It's that familiar question. What do you miss about Britain? The reply is familiar, in my case at any rate. Not a lot. But in April each year there is an event which makes me wonder. It is a publishing event, one that heralds the start of summer and the return of the English cricket season. Wisden.
Arctic weather in Britain so late into the year is not so uncommon. One day in one April some years ago I stepped out of Baker Street tube en route to a meeting. It was snowing. That put an end to thoughts that I might just bunk off and go to Lord's instead. But coming back from the meeting, I found myself a nice, warm, cosy bookstore. I had yet to indulge in the annual ritual. That of the excitement of the sight of a pile of yellow-covered bricks of almanacks, their shiny white pages cut so perfectly that they looked like blocks of ice-cream.
How very different this edition was to my first Wisden. 1963's. It had become tattered. It still is tattered. Rather more in fact. It wasn't hardback, an omission on behalf of my father who bought it for me that some would argue was sacrilegious. A softback Wisden!
Hard or soft, the annual Wisden, for all its obscure coverage of public school cricket, an MCC tour to Bechuanaland, or cricket in Mongolia, was the excuse to while away hour upon hour poring over the previous season's county championship and test scorecards. They were the next best thing to actually being at a county game, to sit on the vast terraces of an empty Oval, a biting wind whipping in past the gas works while Barrington played out yet another maiden over that demonstrated the art of the forward defensive. And then there were the great scorecards, those that spoke of remarkable feats. For example, in the 1967 edition, there was the final test from the previous season: Graveney run out 165, but far more significantly, Murray lbw b Sobers 112, Higgs c&b Holford 63, Snow not out 59. Numbers nine, ten and eleven, a combined score of 234. Scorecard heaven.
Cricket is a mad sport. Its utter and innate insanity explains its attraction to many who border on having less than total contact with the real world. Eccentric sport invites eccentrics, and so Sir Patrick Moore is remembered in this year's Wisden, one of his greatest insights into cricket having been to observe that quick bowlers on Mars would have found it difficult to obtain any swing. It is a sport devoted to its own record-keeping. If cricket were to be given a school report, the comment would read that it was good at its sums. No sport has made statisticians famous in the way that cricket has: Bill Frindall, aka the Bearded Wonder, Messrs Duckworth and Lewis.
The Spanish don't have a clue about cricket. They may have a national cricket team, one largely comprising those with names that you would expect to be lining up alongside Saeed Ajmal, but in terms of the team registering with the national consciousness, it rates about as well as the British conkers team does. There was once a whole programme on the RNE3 national radio station given over to Neil Hannon's Duckworth Lewis Method and the group's eponymous album. What was the station thinking of? Not even true and British aficionados of cricket have the faintest idea how Duckworth Lewis works.

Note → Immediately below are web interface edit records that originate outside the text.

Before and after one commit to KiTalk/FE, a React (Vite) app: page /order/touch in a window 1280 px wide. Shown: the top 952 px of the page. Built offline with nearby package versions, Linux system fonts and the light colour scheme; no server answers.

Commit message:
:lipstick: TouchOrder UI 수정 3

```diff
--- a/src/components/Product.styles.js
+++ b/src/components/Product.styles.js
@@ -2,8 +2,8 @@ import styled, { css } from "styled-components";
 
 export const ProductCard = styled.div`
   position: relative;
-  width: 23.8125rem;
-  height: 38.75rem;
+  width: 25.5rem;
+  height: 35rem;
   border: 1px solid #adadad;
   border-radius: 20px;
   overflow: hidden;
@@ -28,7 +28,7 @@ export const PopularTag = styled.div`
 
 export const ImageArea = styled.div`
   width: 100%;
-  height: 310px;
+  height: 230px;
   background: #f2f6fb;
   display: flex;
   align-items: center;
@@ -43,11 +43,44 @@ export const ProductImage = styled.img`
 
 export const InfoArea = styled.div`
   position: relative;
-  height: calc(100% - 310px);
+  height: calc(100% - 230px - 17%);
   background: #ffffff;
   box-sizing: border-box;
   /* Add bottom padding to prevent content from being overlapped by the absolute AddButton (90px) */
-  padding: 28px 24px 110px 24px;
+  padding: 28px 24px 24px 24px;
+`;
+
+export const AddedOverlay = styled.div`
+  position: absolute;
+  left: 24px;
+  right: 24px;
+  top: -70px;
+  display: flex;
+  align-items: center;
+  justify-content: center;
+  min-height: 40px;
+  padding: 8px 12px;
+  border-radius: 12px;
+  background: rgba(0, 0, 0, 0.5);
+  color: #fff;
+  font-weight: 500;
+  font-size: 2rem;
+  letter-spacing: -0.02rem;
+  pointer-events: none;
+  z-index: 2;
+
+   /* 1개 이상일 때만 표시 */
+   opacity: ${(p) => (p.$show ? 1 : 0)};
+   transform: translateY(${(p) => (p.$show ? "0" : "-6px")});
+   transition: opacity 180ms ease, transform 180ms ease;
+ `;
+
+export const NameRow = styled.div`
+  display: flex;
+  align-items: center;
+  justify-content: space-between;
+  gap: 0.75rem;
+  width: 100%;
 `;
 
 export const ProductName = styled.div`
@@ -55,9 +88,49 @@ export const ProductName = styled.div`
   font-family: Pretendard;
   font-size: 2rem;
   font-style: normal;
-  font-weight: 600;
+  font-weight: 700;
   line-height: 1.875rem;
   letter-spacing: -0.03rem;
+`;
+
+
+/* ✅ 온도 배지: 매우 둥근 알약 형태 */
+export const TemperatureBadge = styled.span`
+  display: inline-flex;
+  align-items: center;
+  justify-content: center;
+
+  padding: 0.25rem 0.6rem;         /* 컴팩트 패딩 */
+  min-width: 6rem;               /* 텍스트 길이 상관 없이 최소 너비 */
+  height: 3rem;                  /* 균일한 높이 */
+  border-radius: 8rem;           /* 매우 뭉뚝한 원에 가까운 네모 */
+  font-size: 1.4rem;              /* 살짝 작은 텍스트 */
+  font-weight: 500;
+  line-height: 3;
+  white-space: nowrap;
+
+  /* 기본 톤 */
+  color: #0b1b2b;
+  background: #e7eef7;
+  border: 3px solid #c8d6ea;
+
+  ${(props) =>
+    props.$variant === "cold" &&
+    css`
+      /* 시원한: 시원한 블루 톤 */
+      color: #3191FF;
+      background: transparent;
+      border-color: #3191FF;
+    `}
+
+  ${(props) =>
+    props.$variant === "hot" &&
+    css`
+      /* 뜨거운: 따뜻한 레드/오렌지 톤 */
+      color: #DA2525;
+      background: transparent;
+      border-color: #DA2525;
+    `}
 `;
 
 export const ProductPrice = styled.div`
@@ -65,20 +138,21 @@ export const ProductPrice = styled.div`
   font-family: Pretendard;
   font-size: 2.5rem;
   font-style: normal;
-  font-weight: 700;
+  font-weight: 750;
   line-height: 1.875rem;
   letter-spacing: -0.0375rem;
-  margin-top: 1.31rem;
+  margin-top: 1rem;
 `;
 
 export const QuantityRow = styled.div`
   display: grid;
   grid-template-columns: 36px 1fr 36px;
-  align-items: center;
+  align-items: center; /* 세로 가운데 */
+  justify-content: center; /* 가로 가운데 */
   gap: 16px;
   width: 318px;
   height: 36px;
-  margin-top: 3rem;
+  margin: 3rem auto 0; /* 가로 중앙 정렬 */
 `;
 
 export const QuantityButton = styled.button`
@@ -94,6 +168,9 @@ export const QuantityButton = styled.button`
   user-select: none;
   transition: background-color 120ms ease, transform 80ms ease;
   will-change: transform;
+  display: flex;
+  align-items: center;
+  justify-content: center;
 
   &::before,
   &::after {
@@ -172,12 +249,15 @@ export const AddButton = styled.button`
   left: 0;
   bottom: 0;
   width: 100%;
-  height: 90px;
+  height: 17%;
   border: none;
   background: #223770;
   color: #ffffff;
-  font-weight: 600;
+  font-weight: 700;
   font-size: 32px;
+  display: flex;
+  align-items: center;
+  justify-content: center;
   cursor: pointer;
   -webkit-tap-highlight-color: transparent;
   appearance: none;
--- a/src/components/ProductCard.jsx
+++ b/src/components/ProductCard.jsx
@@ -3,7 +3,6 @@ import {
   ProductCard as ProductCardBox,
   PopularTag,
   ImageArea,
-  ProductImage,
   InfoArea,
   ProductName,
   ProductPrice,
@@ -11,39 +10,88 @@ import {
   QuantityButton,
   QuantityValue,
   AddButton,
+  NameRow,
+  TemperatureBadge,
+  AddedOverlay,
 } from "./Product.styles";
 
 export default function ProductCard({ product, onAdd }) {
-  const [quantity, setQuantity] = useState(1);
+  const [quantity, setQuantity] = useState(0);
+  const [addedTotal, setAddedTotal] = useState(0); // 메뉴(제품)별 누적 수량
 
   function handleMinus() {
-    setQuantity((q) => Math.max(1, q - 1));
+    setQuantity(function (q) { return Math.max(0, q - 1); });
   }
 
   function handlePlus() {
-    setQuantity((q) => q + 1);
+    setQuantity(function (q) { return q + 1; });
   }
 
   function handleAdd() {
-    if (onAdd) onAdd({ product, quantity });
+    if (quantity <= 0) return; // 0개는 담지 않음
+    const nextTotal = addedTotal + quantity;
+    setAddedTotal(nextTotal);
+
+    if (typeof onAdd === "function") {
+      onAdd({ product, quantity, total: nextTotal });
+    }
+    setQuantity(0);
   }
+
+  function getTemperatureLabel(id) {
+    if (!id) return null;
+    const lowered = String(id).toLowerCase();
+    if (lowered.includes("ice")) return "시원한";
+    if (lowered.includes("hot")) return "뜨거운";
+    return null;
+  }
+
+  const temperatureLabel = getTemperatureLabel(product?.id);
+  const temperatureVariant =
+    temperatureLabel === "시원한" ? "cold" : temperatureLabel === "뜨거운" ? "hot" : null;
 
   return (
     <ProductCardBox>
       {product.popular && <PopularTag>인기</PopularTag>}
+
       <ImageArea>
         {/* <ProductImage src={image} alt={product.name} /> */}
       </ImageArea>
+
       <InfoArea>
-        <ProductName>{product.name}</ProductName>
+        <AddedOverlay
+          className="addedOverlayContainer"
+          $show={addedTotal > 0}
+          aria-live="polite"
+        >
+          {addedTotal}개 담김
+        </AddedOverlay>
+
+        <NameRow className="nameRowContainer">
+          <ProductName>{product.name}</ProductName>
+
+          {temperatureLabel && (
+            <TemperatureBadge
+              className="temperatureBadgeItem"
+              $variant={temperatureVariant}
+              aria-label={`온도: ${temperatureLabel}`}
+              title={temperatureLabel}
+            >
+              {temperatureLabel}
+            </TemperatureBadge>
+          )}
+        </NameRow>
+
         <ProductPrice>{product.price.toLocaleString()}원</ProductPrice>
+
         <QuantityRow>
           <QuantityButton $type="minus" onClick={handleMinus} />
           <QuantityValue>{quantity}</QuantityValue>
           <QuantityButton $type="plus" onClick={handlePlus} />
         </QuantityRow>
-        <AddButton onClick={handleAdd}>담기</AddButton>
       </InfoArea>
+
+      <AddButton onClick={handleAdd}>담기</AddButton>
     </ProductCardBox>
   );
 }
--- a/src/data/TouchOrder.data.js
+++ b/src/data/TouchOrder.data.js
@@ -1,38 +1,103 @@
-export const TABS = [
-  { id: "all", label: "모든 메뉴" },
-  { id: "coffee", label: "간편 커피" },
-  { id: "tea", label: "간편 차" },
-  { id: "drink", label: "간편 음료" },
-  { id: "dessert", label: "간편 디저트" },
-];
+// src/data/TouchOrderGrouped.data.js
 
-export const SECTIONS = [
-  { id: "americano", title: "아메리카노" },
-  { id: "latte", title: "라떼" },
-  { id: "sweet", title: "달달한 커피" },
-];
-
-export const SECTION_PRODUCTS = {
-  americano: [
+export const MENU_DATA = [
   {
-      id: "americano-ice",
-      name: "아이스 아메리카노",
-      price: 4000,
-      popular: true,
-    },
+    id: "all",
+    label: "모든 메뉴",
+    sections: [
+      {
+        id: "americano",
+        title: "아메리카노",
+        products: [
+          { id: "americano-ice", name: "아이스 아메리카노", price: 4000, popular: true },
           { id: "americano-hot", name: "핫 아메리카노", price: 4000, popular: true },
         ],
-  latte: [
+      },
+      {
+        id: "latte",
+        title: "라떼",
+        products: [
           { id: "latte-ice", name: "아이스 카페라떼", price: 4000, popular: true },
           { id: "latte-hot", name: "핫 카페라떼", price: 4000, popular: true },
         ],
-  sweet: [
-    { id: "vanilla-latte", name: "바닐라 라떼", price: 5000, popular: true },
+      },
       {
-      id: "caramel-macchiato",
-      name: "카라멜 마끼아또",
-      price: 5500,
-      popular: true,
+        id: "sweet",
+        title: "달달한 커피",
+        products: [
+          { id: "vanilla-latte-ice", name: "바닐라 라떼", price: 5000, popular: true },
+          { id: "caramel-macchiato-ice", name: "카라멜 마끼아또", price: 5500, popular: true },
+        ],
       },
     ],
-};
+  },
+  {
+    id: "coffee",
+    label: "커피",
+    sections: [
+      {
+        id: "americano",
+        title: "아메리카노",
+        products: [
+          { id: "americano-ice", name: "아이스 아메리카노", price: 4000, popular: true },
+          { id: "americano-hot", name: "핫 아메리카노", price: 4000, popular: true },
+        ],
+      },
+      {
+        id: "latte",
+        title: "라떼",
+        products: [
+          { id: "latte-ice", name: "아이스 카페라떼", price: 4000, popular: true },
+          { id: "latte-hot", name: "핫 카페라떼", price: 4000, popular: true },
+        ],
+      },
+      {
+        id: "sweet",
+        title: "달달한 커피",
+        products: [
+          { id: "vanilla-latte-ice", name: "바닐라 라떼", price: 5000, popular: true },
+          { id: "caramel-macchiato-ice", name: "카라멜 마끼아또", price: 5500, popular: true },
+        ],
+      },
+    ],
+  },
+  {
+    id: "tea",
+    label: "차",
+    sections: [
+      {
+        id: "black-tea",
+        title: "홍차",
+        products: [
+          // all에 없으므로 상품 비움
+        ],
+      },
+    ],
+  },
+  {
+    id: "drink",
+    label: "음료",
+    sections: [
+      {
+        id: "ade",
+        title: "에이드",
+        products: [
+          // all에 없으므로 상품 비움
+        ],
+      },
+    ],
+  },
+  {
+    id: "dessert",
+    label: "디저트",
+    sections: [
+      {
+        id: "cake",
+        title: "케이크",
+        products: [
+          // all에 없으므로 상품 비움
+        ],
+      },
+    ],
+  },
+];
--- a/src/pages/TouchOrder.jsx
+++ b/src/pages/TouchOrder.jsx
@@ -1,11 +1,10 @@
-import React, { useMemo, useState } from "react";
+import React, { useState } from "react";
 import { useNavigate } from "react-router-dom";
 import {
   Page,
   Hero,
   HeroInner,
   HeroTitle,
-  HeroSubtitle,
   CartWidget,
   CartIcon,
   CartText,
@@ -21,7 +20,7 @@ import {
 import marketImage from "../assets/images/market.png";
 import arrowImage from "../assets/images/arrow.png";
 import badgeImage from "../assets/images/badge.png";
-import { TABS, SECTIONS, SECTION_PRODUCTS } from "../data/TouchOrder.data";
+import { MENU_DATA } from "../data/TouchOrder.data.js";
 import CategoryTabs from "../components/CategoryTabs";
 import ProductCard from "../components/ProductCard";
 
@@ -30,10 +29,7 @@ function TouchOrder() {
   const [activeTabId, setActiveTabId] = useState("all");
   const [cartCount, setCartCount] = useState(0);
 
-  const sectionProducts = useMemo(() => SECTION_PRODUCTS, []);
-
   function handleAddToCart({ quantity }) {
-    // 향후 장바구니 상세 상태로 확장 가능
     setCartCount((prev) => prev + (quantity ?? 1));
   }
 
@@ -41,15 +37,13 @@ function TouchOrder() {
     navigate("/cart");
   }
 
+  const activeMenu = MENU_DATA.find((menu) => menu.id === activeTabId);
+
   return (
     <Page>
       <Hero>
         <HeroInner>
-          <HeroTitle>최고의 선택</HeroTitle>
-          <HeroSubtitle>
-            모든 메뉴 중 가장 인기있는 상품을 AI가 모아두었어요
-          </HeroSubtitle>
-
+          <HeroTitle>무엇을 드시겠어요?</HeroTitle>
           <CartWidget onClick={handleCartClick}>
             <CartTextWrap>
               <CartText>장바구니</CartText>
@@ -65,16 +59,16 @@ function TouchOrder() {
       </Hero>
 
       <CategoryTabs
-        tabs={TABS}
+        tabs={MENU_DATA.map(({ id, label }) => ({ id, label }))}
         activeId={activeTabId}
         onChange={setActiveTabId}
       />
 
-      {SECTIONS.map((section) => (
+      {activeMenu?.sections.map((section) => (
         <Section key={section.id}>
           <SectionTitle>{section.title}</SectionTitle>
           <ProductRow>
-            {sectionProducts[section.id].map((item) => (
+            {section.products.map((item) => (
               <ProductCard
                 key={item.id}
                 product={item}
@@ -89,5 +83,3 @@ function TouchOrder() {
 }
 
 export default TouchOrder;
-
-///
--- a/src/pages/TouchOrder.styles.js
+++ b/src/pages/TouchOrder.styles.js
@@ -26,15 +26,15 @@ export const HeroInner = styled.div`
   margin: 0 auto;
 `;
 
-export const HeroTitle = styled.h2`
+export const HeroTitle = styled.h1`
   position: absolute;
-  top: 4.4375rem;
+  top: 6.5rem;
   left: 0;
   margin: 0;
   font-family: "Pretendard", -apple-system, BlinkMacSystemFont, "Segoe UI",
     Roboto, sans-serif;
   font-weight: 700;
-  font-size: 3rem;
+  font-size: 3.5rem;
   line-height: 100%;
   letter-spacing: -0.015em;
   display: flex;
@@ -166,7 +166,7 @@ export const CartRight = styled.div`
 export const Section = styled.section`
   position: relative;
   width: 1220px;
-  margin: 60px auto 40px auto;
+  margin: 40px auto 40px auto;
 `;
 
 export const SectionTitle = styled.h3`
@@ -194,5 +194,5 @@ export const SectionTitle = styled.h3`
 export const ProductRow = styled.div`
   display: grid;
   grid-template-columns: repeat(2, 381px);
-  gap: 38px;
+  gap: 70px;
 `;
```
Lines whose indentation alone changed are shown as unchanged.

There would be little point trying to indoctrinate the Spanish and Mallorcans in the idiosyncrasies of cricket. How on earth would you overcome the issue of breaking for tea, especially when, and despite over a half a century of practice, the Mallorcans still haven't figured out how to make a cup of tea? Cricket is the great cultural divide. It is inherently bonkers and British. Let's leave the Catalans to building human towers and the Spanish to bullfighting.
For all that there is the annual ritual with Wisden, it is now something of an anachronism. Its scorecards have been usurped by online archives and real-time updating. It is no longer quite the reminder of culture from Britain that it once was. There is still the hankering after shivering with a cold pint as Onions bowls to Trescothick, but distance has been removed thanks to the internet and Cricinfo. Yorkshire all out 96. Chris Nash smashing 80 out of 104 in reply for Sussex. 80 out of 104. Scorecard heaven.
Any comments to email@example.com please.